Symptoms include stiffness, swelling, loss of motion and pain. Bony nodules, which are small knots or swellings, may develop. When at the middle joint of one or more fingers, these swellings are called Bouchard's nodes. When located at the fingertip, they are called Heberden's nodes. The joints become enlarged and the fingers crooked.
Your physician may begin by asking you to describe your symptoms, and when and how the condition started. Your physician can give a better assessment if you give a good description of pain, stiffness and joint function, and how these symptoms changed over time. It also is important for your physician to know how the condition is affecting your work and daily life. Finally, your physician needs to know about other medical conditions and whether you are taking any medicines.
X-rays may show such things as cartilage loss, bone damage and bone spurs. There is often a big difference between the severity of osteoarthritis that the X-ray shows and the degree of pain and disability you have. X-rays may not show early osteoarthritis damage before much cartilage loss has taken place.
Treatment is designed to relieve pain and restore function. Anti-inflammatory medications such as aspirin or ibuprofen may help reduce swelling and relieve pain. Prescription medications or steroid (cortisone) injections may be recommended. Your physician may refer you to a physical or occupational therapist because changing the way you do things with your hands may help relieve pain and pressure. If conservative measures fail, surgery may be necessary. Several surgical options are available:
- Surgery may be used to drain or remove the cysts associated with the nodes and to remove excess bone growth.
- Joint fusion, a way of stiffening the problem joint, may be used to correct deformities that interfere with function or that are cosmetically unacceptable.
- A joint replacement may be advised.
UCSF Health medical specialists have reviewed this information.

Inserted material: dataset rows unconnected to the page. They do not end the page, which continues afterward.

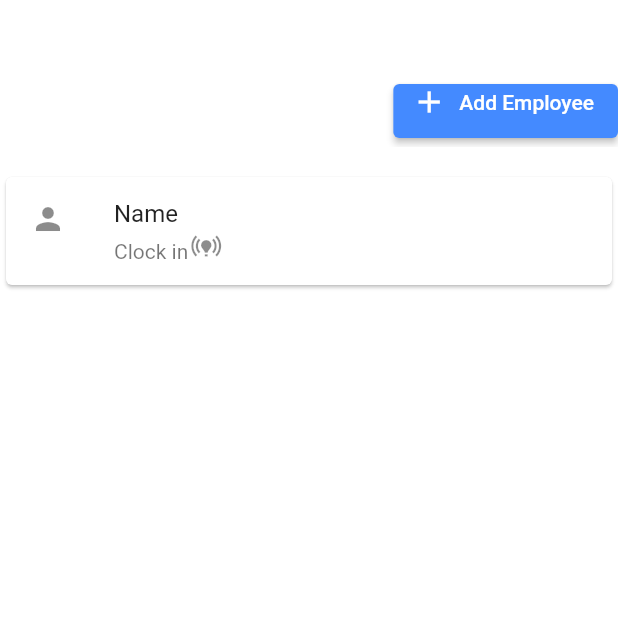
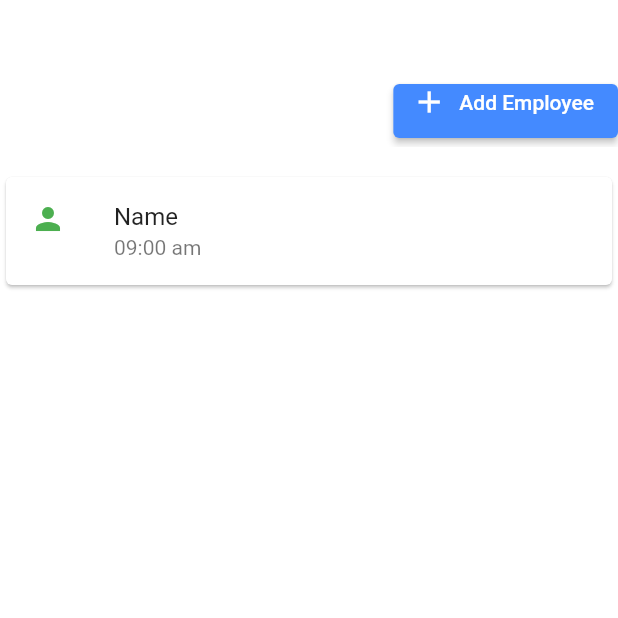
Before and after one commit to idavers/Karibu-Visitor-mobile, a Flutter app: the Employee screen opened directly, on a phone screen of 412 x 824 dp, the top half of it. Run offline on Flutter 3.47's test engine with Material 2 defaults, Android fonts, the phone set to English and light mode, and no system bars; our stand-ins replace google_fonts.

Commit message:
Styled list icon

```diff
--- a/lib/Screens/addUser.dart
+++ b/lib/Screens/addUser.dart
@@ -268,13 +268,10 @@ class _EmployeeState extends State<Employee> with TickerProviderStateMixin {
                     mainAxisSize: MainAxisSize.min,
                     children: const [
                       ListTile(
-                        leading: Icon(Icons.person),
+                        leading: Icon(Icons.person, color: Colors.green),
                         title: Text('Name'),
                         subtitle: Text.rich(TextSpan(children: [
-                          TextSpan(text: "Clock in"),
-                          WidgetSpan(
-                            child: Icon(Icons.online_prediction),
-                          )
+                          TextSpan(text: "09:00 am"),
                         ])),
                       )
                     ],
```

It is for educational purposes only and is not intended to replace the advice of your doctor or other health care provider. We encourage you to discuss any questions or concerns you may have with your provider.